  • Darmstadtium – Element named after Darmstadt, Germany, which is home to the GSI Helmholtz Centre for Heavy Ion Research
  • Dubnium – Named after Dubna, Russia, which is home to the Joint Institute for Nuclear Research
  • Erbium – Named for Ytterby, a town in Sweden
  • Europium – Named after Europe
  • Francium – Element named after France
  • Gallium – Named for Gallia, which is Latin for France.

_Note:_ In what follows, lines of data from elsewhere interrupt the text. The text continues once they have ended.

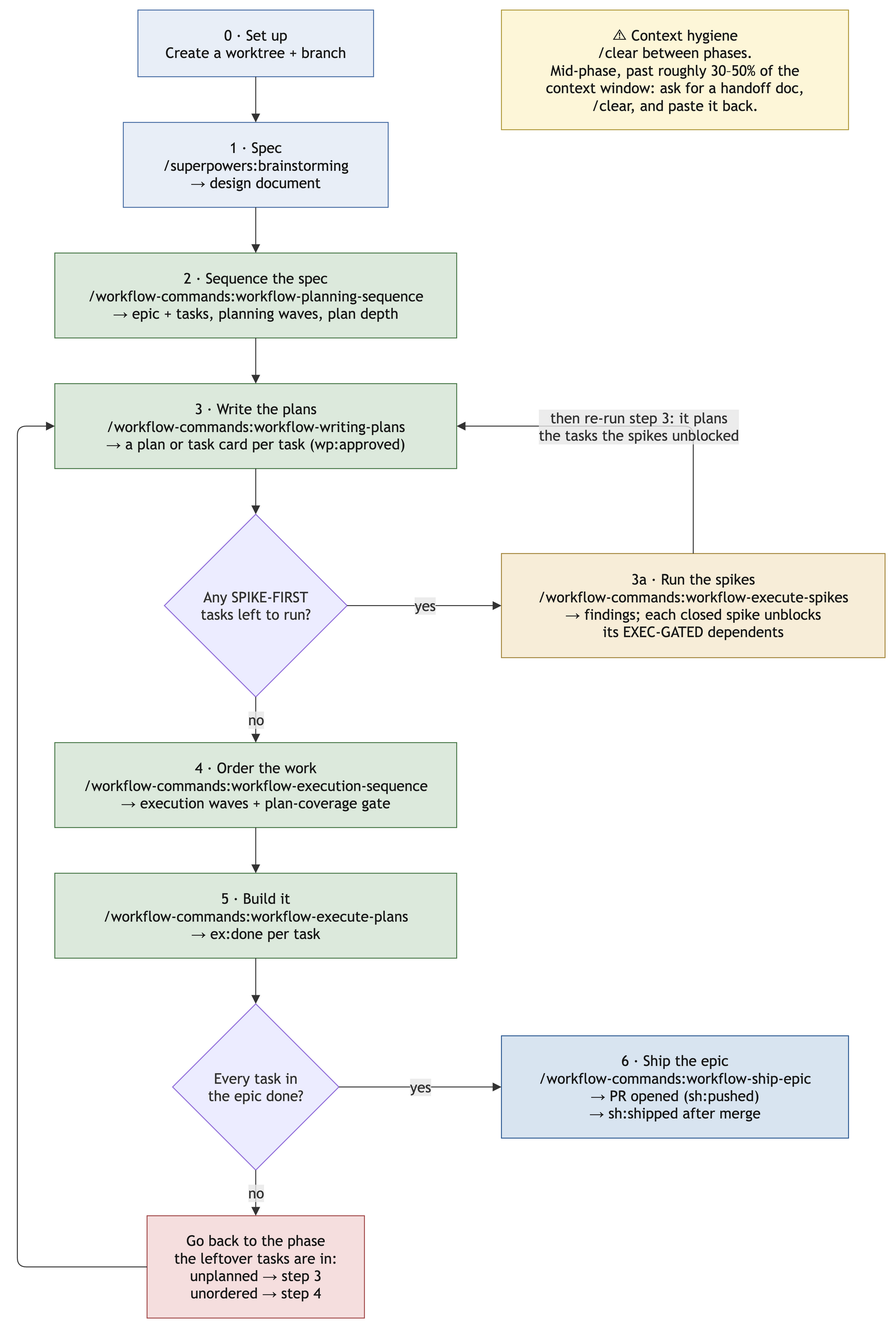
The draw.io diagram docs/workflow-process-flow.drawio.png in arkevo/beadspowers-python, before a commit. Source tidied: cells renumbered, new cells last; positions are measured from the earlier drawing's top-left corner, leaving out a move shared by most shapes.
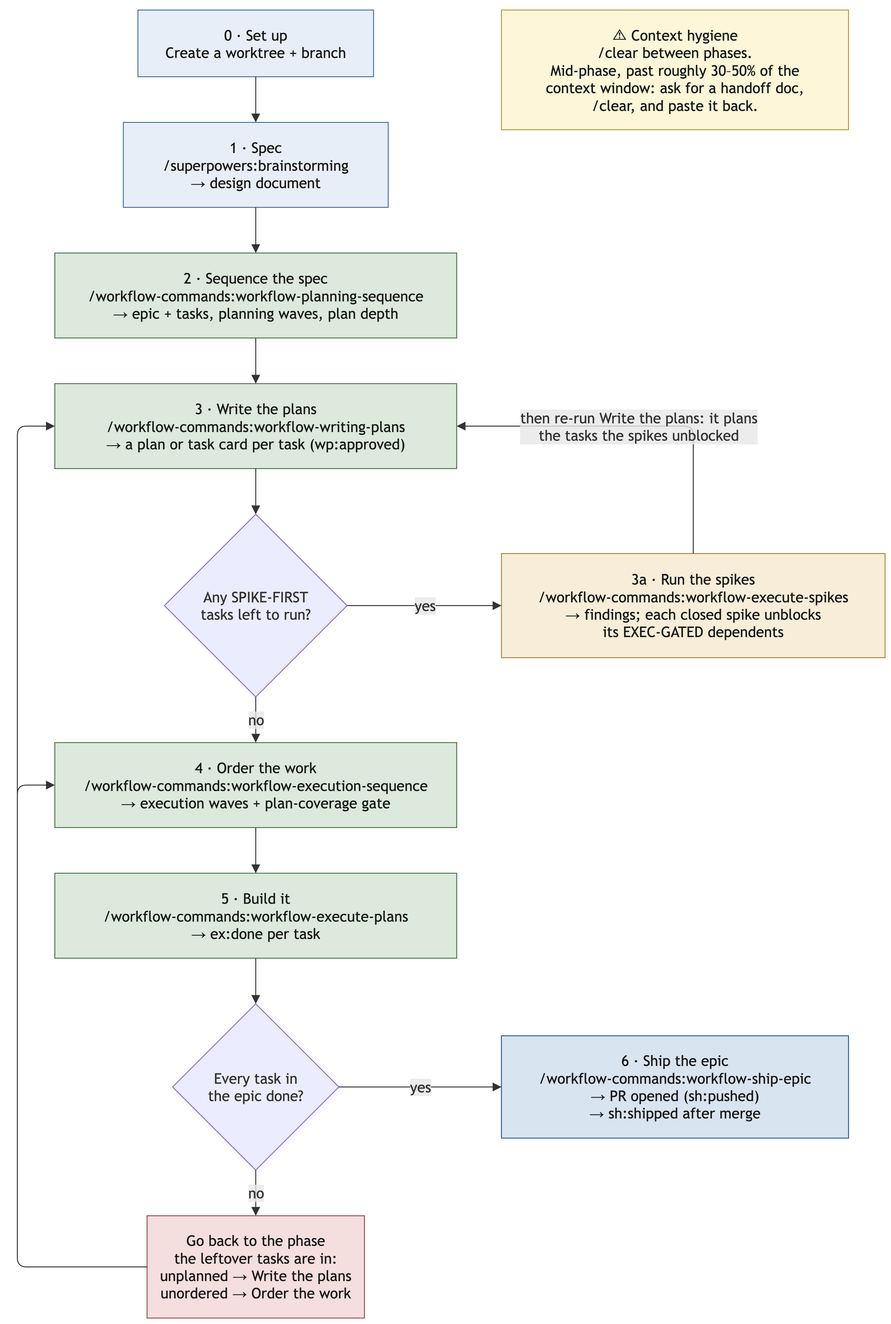
Above is the later version.

Commit message:
docs: W8 review fixes — brainstorming specs land in docs/plans, the diagram names its boxes

What changed in the source:
```diff
@@ -32,7 +32,7 @@
     <mxCell id="11" value="6 · Ship the epic&#10;/workflow-commands:workflow-ship-epic&#10;→ PR opened (sh:pushed)&#10;→ sh:shipped after merge" style="html=1;whiteSpace=wrap;strokeWidth=1;fillColor=#d8e4f0;strokeColor=#2f5c94;fontColor=#1a1a1a;fontFamily=Trebuchet MS,Verdana,Arial,sans-serif;fontSize=16;" parent="1" vertex="1">
       <mxGeometry x="530" y="1123" width="380" height="112" as="geometry" />
     </mxCell>
-    <mxCell id="12" value="Go back to the phase&#10;the leftover tasks are in:&#10;unplanned → step 3&#10;unordered → step 4" style="html=1;whiteSpace=wrap;strokeWidth=1;fillColor=#f5dede;strokeColor=#a34a4a;fontColor=#1a1a1a;fontFamily=Trebuchet MS,Verdana,Arial,sans-serif;fontSize=16;" parent="1" vertex="1">
+    <mxCell id="12" value="Go back to the phase&#10;the leftover tasks are in:&#10;unplanned → Write the plans&#10;unordered → Order the work" style="html=1;whiteSpace=wrap;strokeWidth=1;fillColor=#f5dede;strokeColor=#a34a4a;fontColor=#1a1a1a;fontFamily=Trebuchet MS,Verdana,Arial,sans-serif;fontSize=16;" parent="1" vertex="1">
       <mxGeometry x="142" y="1320" width="238" height="112" as="geometry" />
     </mxCell>
     <mxCell id="13" value="⚠ Context hygiene&#10;/clear between phases.&#10;Mid-phase, past roughly 30–50% of the&#10;context window: ask for a handoff doc,&#10;/clear, and paste it back." style="html=1;whiteSpace=wrap;strokeWidth=1;fillColor=#fdf6d8;strokeColor=#b09a3c;fontColor=#1a1a1a;fontFamily=Trebuchet MS,Verdana,Arial,sans-serif;fontSize=16;" parent="1" vertex="1">
@@ -53,7 +53,7 @@
     <mxCell id="18" value="yes" style="edgeStyle=orthogonalEdgeStyle;rounded=1;startArrow=none;endArrow=block;endSize=7;strokeColor=light-dark(#333333,#cccccc);html=1;fontSize=16;labelBackgroundColor=light-dark(#E8E8E88D,#2a2a2a8D);fontFamily=Trebuchet MS,Verdana,Arial,sans-serif;fontColor=light-dark(#333333,#cccccc);exitX=1;exitY=0.5;entryX=0;entryY=0.5;" parent="1" edge="1" source="6" target="7">
       <mxGeometry relative="1" as="geometry" />
     </mxCell>
-    <mxCell id="19" value="then re-run step 3: it plans&#10;the tasks the spikes unblocked" style="edgeStyle=orthogonalEdgeStyle;rounded=1;startArrow=none;endArrow=block;endSize=7;strokeColor=light-dark(#333333,#cccccc);html=1;fontSize=16;labelBackgroundColor=light-dark(#E8E8E88D,#2a2a2a8D);fontFamily=Trebuchet MS,Verdana,Arial,sans-serif;fontColor=light-dark(#333333,#cccccc);exitX=0.5;exitY=0;entryX=1;entryY=0.5;" parent="1" edge="1" source="7" target="5">
+    <mxCell id="19" value="then re-run Write the plans: it plans&#10;the tasks the spikes unblocked" style="edgeStyle=orthogonalEdgeStyle;rounded=1;startArrow=none;endArrow=block;endSize=7;strokeColor=light-dark(#333333,#cccccc);html=1;fontSize=16;labelBackgroundColor=light-dark(#E8E8E88D,#2a2a2a8D);fontFamily=Trebuchet MS,Verdana,Arial,sans-serif;fontColor=light-dark(#333333,#cccccc);exitX=0.5;exitY=0;entryX=1;entryY=0.5;" parent="1" edge="1" source="7" target="5">
       <mxGeometry relative="1" as="geometry">
         <Array as="points">
           <mxPoint x="740" y="455" />
@@ -80,6 +80,14 @@
         </Array>
       </mxGeometry>
     </mxCell>
+    <mxCell id="26" style="edgeStyle=orthogonalEdgeStyle;rounded=1;startArrow=none;endArrow=block;endSize=7;strokeColor=light-dark(#333333,#cccccc);exitX=0;exitY=0.5;entryX=0;entryY=0.5;" parent="1" edge="1" source="12" target="8">
+      <mxGeometry relative="1" as="geometry">
+        <Array as="points">
+          <mxPoint y="1376" />
+          <mxPoint y="848.5" />
+        </Array>
+      </mxGeometry>
+    </mxCell>
     <mxCell id="25" value="yes" style="edgeStyle=orthogonalEdgeStyle;rounded=1;startArrow=none;endArrow=block;endSize=7;strokeColor=light-dark(#333333,#cccccc);html=1;fontSize=16;labelBackgroundColor=light-dark(#E8E8E88D,#2a2a2a8D);fontFamily=Trebuchet MS,Verdana,Arial,sans-serif;fontColor=light-dark(#333333,#cccccc);exitX=1;exitY=0.5;entryX=0;entryY=0.5;" parent="1" edge="1" source="10" target="11">
       <mxGeometry relative="1" as="geometry" />
     </mxCell>
```
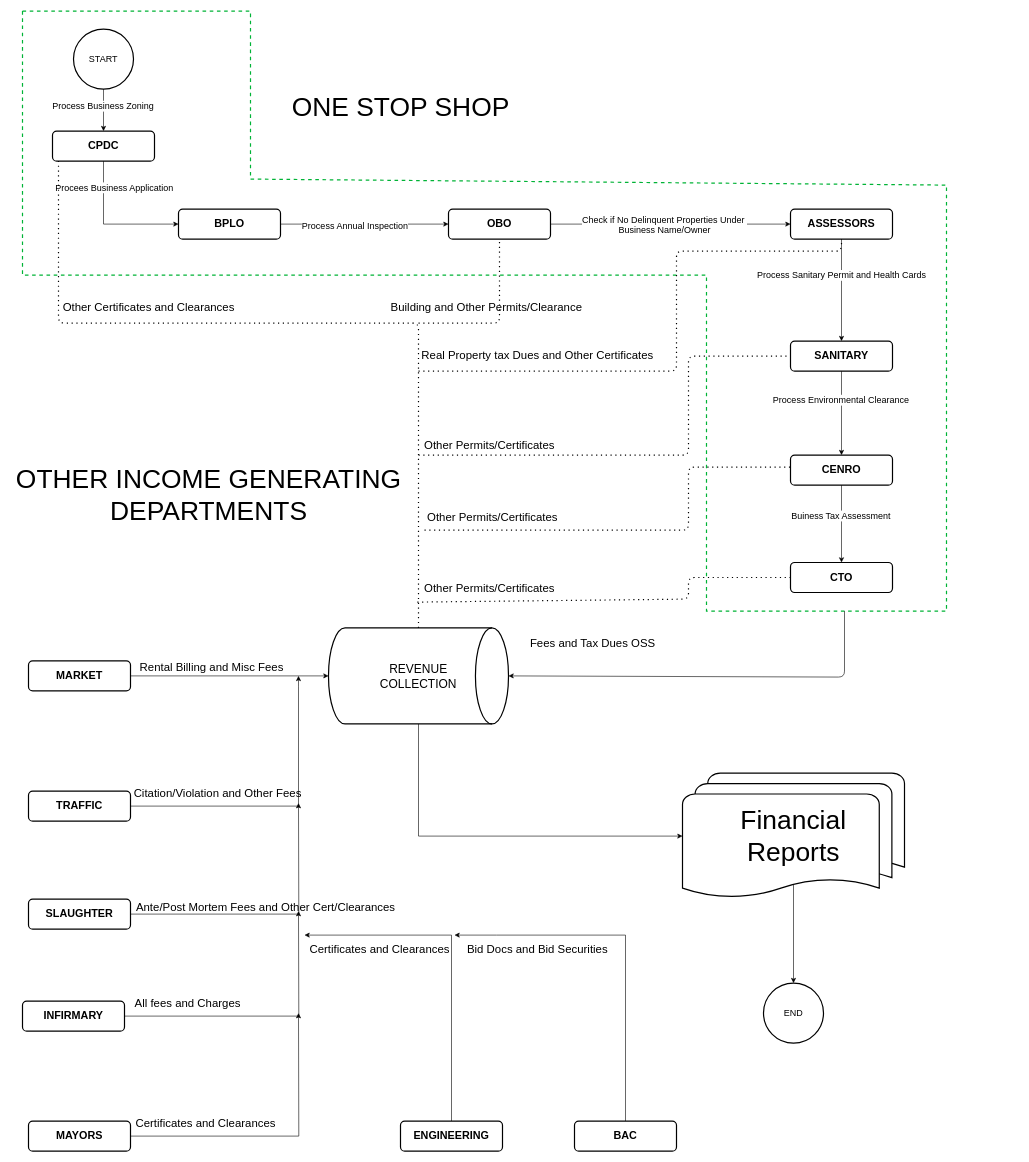
This is Untitled Diagram.drawio from sonjie24/Schema, a draw.io file, before an edit. Source tidied: cells renumbered, new cells numbered last; positions are measured from the earlier drawing's top-left corner, leaving out a move shared by most shapes. Both pictures are drawn from the tidied source at 60%, with x=0, y=0 at pixel (10, 11).
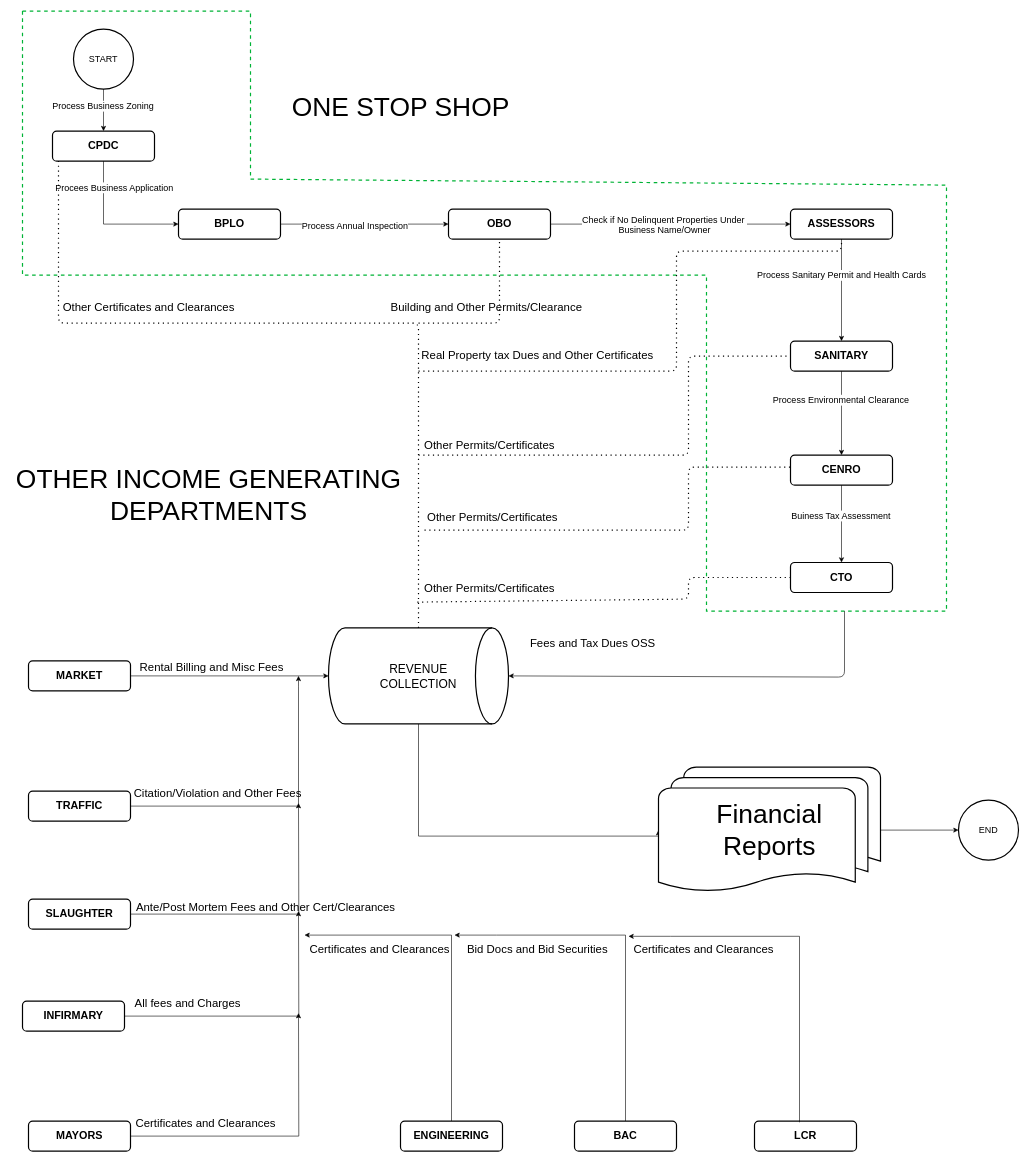
The same diagram, later.

Change to the diagram source:
```diff
@@
-    <mxCell id="57" style="edgeStyle=orthogonalEdgeStyle;rounded=0;jettySize=auto;html=1;fontFamily=Helvetica;fontSize=20;exitX=0.5;exitY=0.88;exitDx=0;exitDy=0;exitPerimeter=0;" parent="1" edge="1" source="58" target="59">
+    <mxCell id="57" style="edgeStyle=orthogonalEdgeStyle;rounded=0;jettySize=auto;html=1;fontFamily=Helvetica;fontSize=20;exitX=1;exitY=0.5;exitDx=0;exitDy=0;exitPerimeter=0;" parent="1" edge="1" source="58" target="59">
       <mxGeometry relative="1" as="geometry" />
     </mxCell>
     <mxCell id="58" value="Financial &lt;br&gt;Reports" style="strokeWidth=2;html=1;shape=mxgraph.flowchart.multi-document;whiteSpace=wrap;labelBackgroundColor=#ffffff;fontFamily=Helvetica;fontSize=44;" parent="1" vertex="1">
-      <mxGeometry x="1120" y="1270" width="370" height="210" as="geometry" />
+      <mxGeometry x="1080" y="1260" width="370" height="210" as="geometry" />
     </mxCell>
     <mxCell id="59" value="END" style="strokeWidth=2;html=1;shape=mxgraph.flowchart.start_2;whiteSpace=wrap;fontSize=15;" parent="1" vertex="1">
-      <mxGeometry x="1255" y="1620" width="100" height="100" as="geometry" />
+      <mxGeometry x="1580" y="1315" width="100" height="100" as="geometry" />
     </mxCell>
@@
+    <mxCell id="67" value="&lt;h2&gt;LCR&lt;/h2&gt;" style="rounded=1;whiteSpace=wrap;html=1;absoluteArcSize=1;arcSize=14;strokeWidth=2;" parent="1" vertex="1">
+      <mxGeometry x="1240" y="1850" width="170" height="50" as="geometry" />
+    </mxCell>
+    <mxCell id="68" style="edgeStyle=orthogonalEdgeStyle;rounded=0;orthogonalLoop=1;jettySize=auto;html=1;fontFamily=Helvetica;fontSize=20;" parent="1" edge="1">
+      <mxGeometry relative="1" as="geometry">
+        <mxPoint x="1315" y="1852" as="sourcePoint" />
+        <mxPoint x="1030" y="1542" as="targetPoint" />
+        <Array as="points">
+          <mxPoint x="1315" y="1542" />
+          <mxPoint x="1100" y="1542" />
+        </Array>
+      </mxGeometry>
+    </mxCell>
+    <mxCell id="69" value="&lt;span style=&quot;font-size: 19px&quot;&gt;Certificates and Clearances&lt;/span&gt;" style="text;html=1;align=center;verticalAlign=middle;fontSize=44;fontFamily=Helvetica;" parent="1" vertex="1">
+      <mxGeometry x="1030" y="1520" width="250" height="70" as="geometry" />
+    </mxCell>
```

Also named for Lecoq de Boisbaudran, the element’s discoverer (Lecoq in Latin is gallus)
  • Germanium – Named after Germany
  • Hafnium – Named for Hafnia, Latin for Copenhagen
  • Hassium – Named for Hesse, Germany
  • Holmium – Named after Holmia, Latin for Stockholm
  • Indium – Named for the indigo line in its spectrum, which makes it indirectly named for India
  • Livermorium – Named for the Lawrence Livermore National Laboratory
  • Lutetium – Named for Lutecia, an ancient name for Paris
  • Magnesium – Named for the Magnesia prefecture in Thessaly, Greece
  • Manganese – Named for the Magnesia prefecture in Thessaly, Greece
  • Moscovium – Named for Moscow Oblast, Russia
  • Nihonium – Element named for Japan (Nihon)
  • Polonium – Element named after Poland
  • Rhenium – Named for Rhenus, which is Latin for the Rhine, a German province
  • Ruthenium – Named for Ruthenia, Latin for Russia
  • Scandium – Named after Scandia, Latin for Scandinavia
  • Strontium – Named for Strontian, a town in Scotland
  • Tennessine – Element named for Tennessee, home to Oak Ridge National Laboratory
  • Terbium – Named after Ytterby, Sweden
  • Thulium – Named for Thule, a mythical island in the far north (perhaps in Scandinavia)
  • Ytterbium – Named after Ytterby, Sweden
  • Yttrium – Named for Ytterby, Sweden

Note four elements are named for Ytterby, Sweden. This region was the source of the ore used to isolate the elements yttrium, terbium, erbium, and ytterbium.

Elements Named for Planets and Astronomical Objects

Planets and astronomical objects are places, but these element names might also refer to the gods and goddesses associated with the names. There are nine elements named for planets, moons, and other celestial objects.

  • Cerium – Ceres, the first discovered asteroid or dwarf planet.
  • Helium – Helios, the Greek name for the Sun
  • Mercury – Mercury, a planet.
  • Neptunium – Neptune, a blue planet.
  • Palladium – Pallas, the second asteroid to be discovered.
  • Plutonium – Pluto, a dwarf planet.
  • Selenium – Selene, the Greek name for the Moon.
  • Tellurium – Tellus, the Latin name for the Earth.
  • Uranium – Uranus, a planet.